“I think that gives us really this opportunity to take sales above the $110,000 weekly sales average that was kind of our historic trend line,” Levin said. "And when we start to bring that above there, we're ultimately going to bring down more dollars down to the bottom line, and dollars is what we take to the bank. So I think there's that opportunity for more dollars per restaurant week coming to us as we grow our sales volumes.”
Though the environment is still hectic, BJ’s hasn’t taken its eyes off development. The restaurant is on track to debut two stores in Q2—one in Merrilville, Indiana, and another in Lansing, Michigan. A third location will open in Richmond, Virginia, in Q3. The long-term goal, according to Levin, is to return to minimum unit growth of 5 percent, which would be around 10 restaurants annually. Going into 2023, the idea would be to move into the low teens. BJ’s has an overall goal of reaching at least 425 domestic restaurants.
BJ’s has opened 18 restaurants in a year before, so Levin knows it’s possible. However, he emphasized that BJ’s will prioritize quality over quantity.
"We want to make sure we always have great quality sites and are building that pipeline,” Levin said. “And really, we've said this before, and I think there's a good opportunity for us to exceed this. But that would be somewhere in that 5 percent, 6 percent, 7 percent unit growth, start thinking about 2 percent to 3 percent comp sales and you get yourself to around 10 percent revenue growth. And then our ability to leverage in the middle of the P&L allows us to drive EBITDA earnings growth into the low-double digits.”
First-quarter revenues decreased 12.3 percent to $223.3 million year-over-year, and same-store sales declined 13 percent.
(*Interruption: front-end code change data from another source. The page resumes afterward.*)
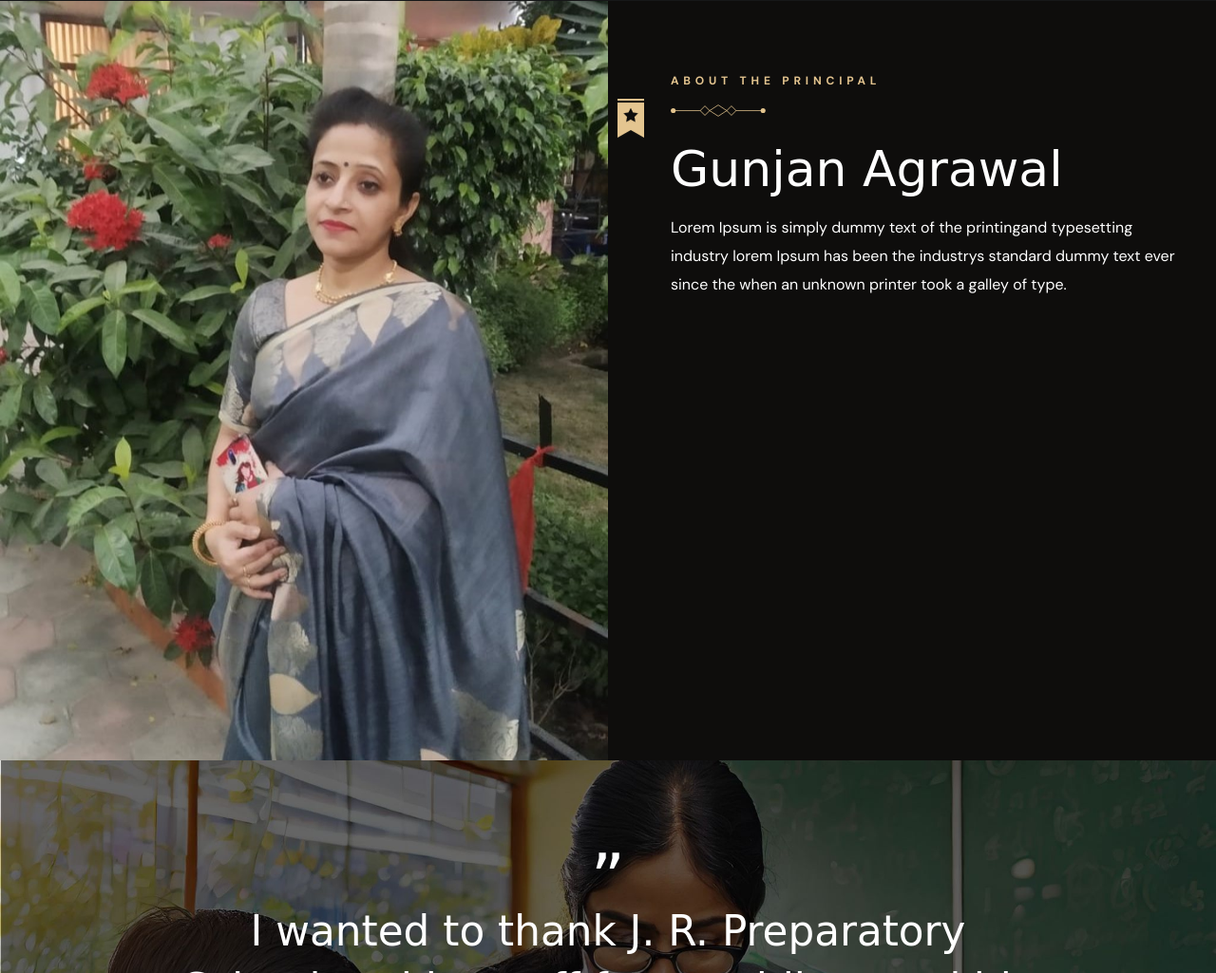
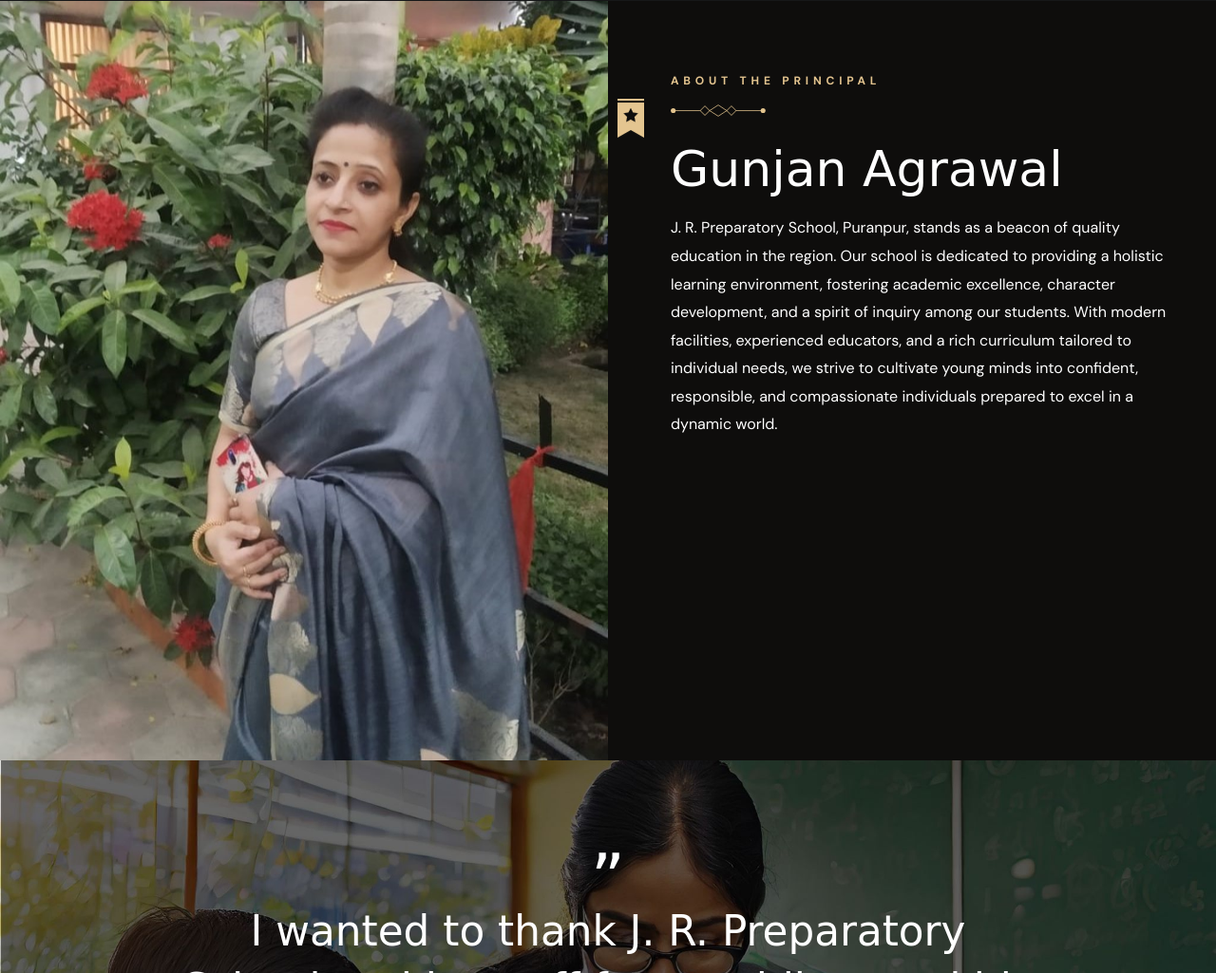
Before and after one commit to Kalpit0710/School, a plain HTML site: page index.html in a window 1280 px wide. Shown: the part 2907-3932 px from the top of the page at 95% size. Drawn offline with nearby package versions, Linux system fonts and the light colour scheme; a web font is replaced by a local one.

Commit message:
Update index.html

```diff
--- a/index.html
+++ b/index.html
@@ -481,8 +481,7 @@
             <h2 class="headline-1 section-title">Gunjan Agrawal</h2>
 
             <p class="section-text">
-              Lorem Ipsum is simply dummy text of the printingand typesetting industry lorem Ipsum has been the
-              industrys standard dummy text ever since the when an unknown printer took a galley of type.
+J. R. Preparatory School, Puranpur, stands as a beacon of quality education in the region. Our school is dedicated to providing a holistic learning environment, fostering academic excellence, character development, and a spirit of inquiry among our students. With modern facilities, experienced educators, and a rich curriculum tailored to individual needs, we strive to cultivate young minds into confident, responsible, and compassionate individuals prepared to excel in a dynamic world.
             </p>
 
 
```
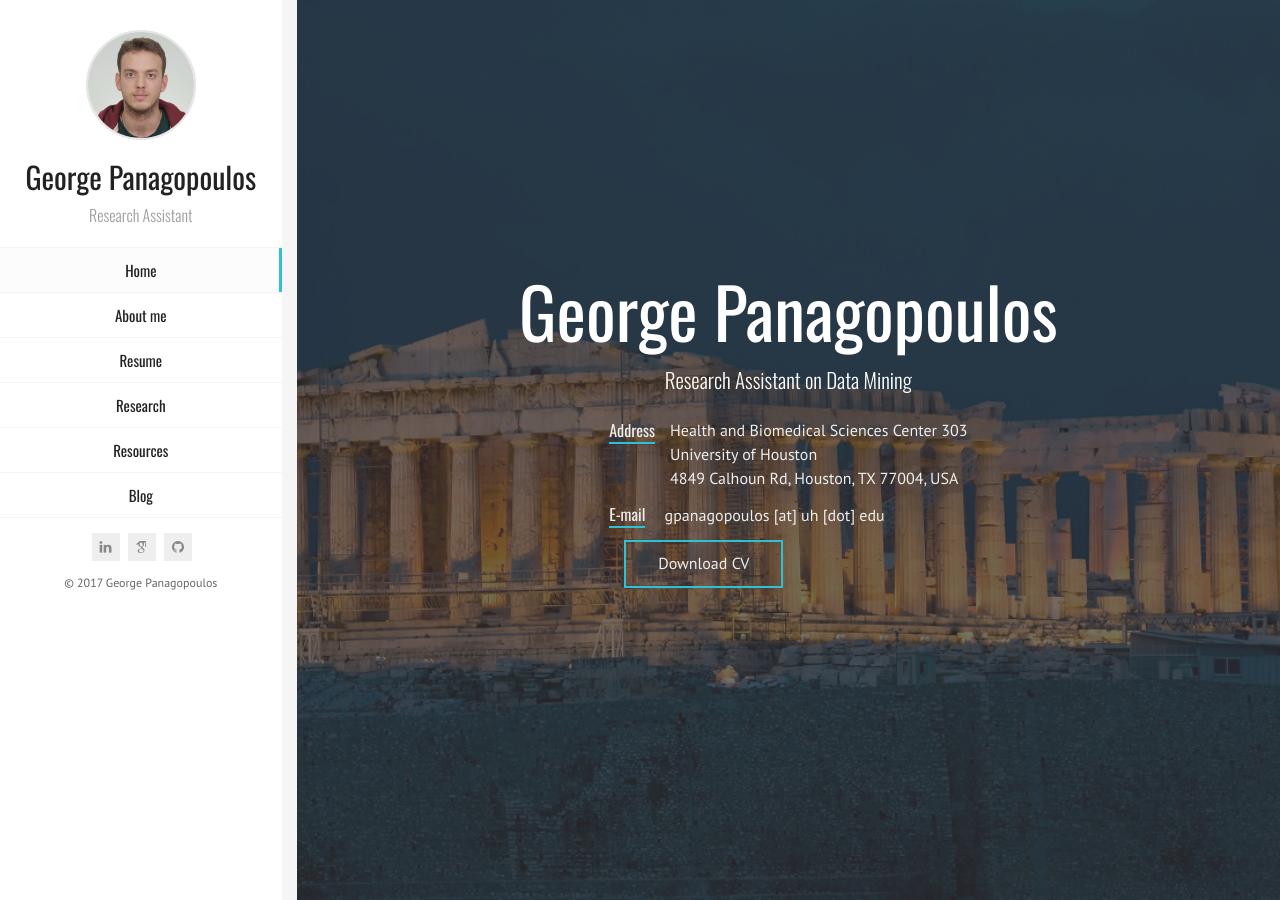
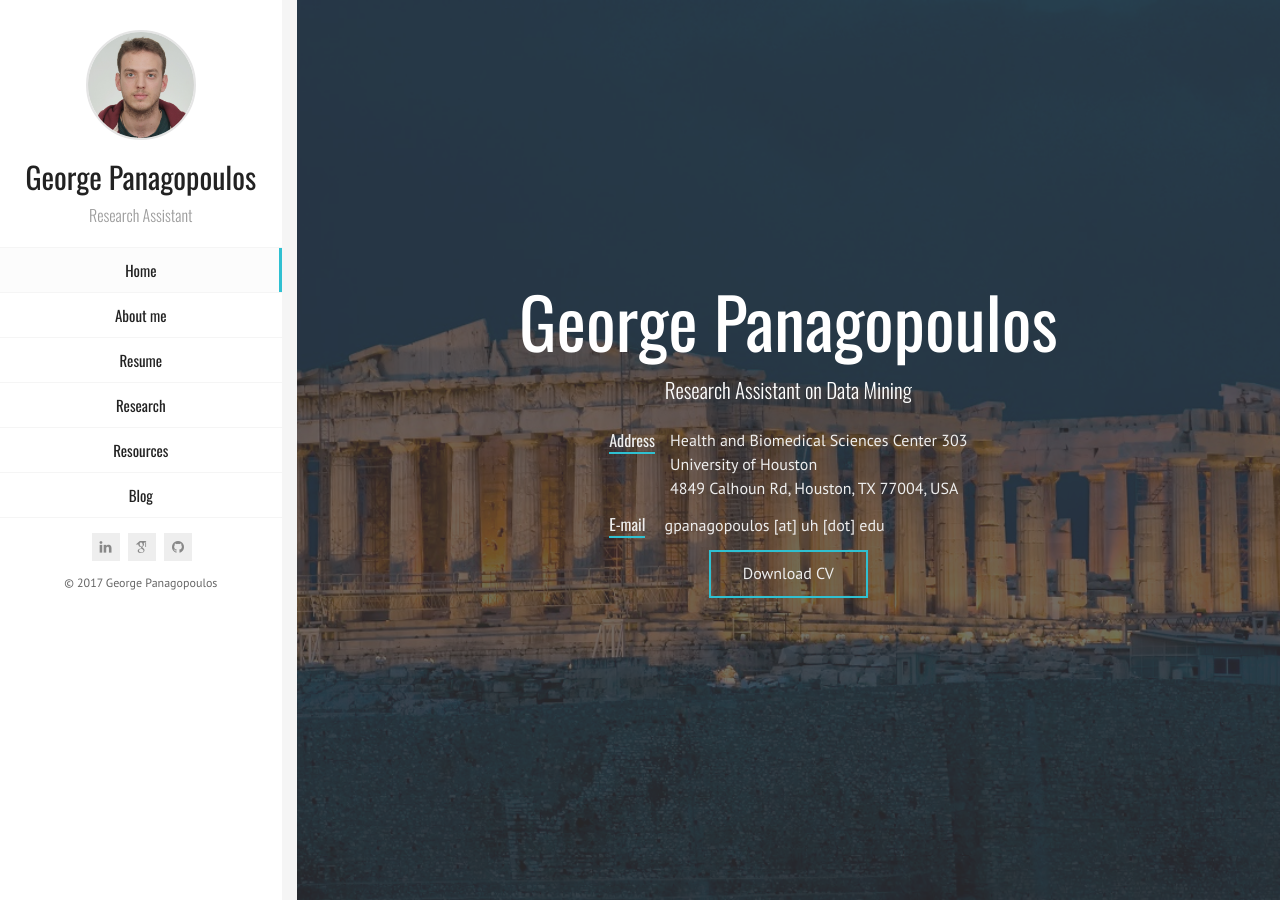
Before and after one commit to geopanag/geopanag.github.io, a Jekyll site: the page built from index.html, in a window 1280 px wide. Built offline with Jekyll 4.4.1, drawn with Linux system fonts in a browser that asks for light colours; some web fonts are replaced.

Commit message:
Front page, center download cv button

```diff
--- a/css/main.css
+++ b/css/main.css
@@ -1099,6 +1099,12 @@ ul.social-links li:last-child a {
     margin: 0 0 20px;
 }
 
+.download-cv-block-front {
+    margin: 0 0 20px;
+    text-align: center;
+    margin: 0 auto;
+}
+
 /* Skills */
 .skills-info {
     margin-bottom: 30px;
--- a/index.html
+++ b/index.html
@@ -43,7 +43,7 @@ title: George Panagopoulos
                     </li>
                     <li>
                     <div class="col-sm-12 col-md-12">
-                    <div class="download-cv-block">
+                    <div class="download-cv-block-front">
                         <a class="button" target="_blank" href="pdf/cv.pdf">Download CV</a>
                     </div>
                     </div>
```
BJ’s swung a net loss of $3.1 million compared to a net loss of $4.3 million in 2020, and earned an adjusted EBITDA of $12.7 million, compared to $15.1 million last year.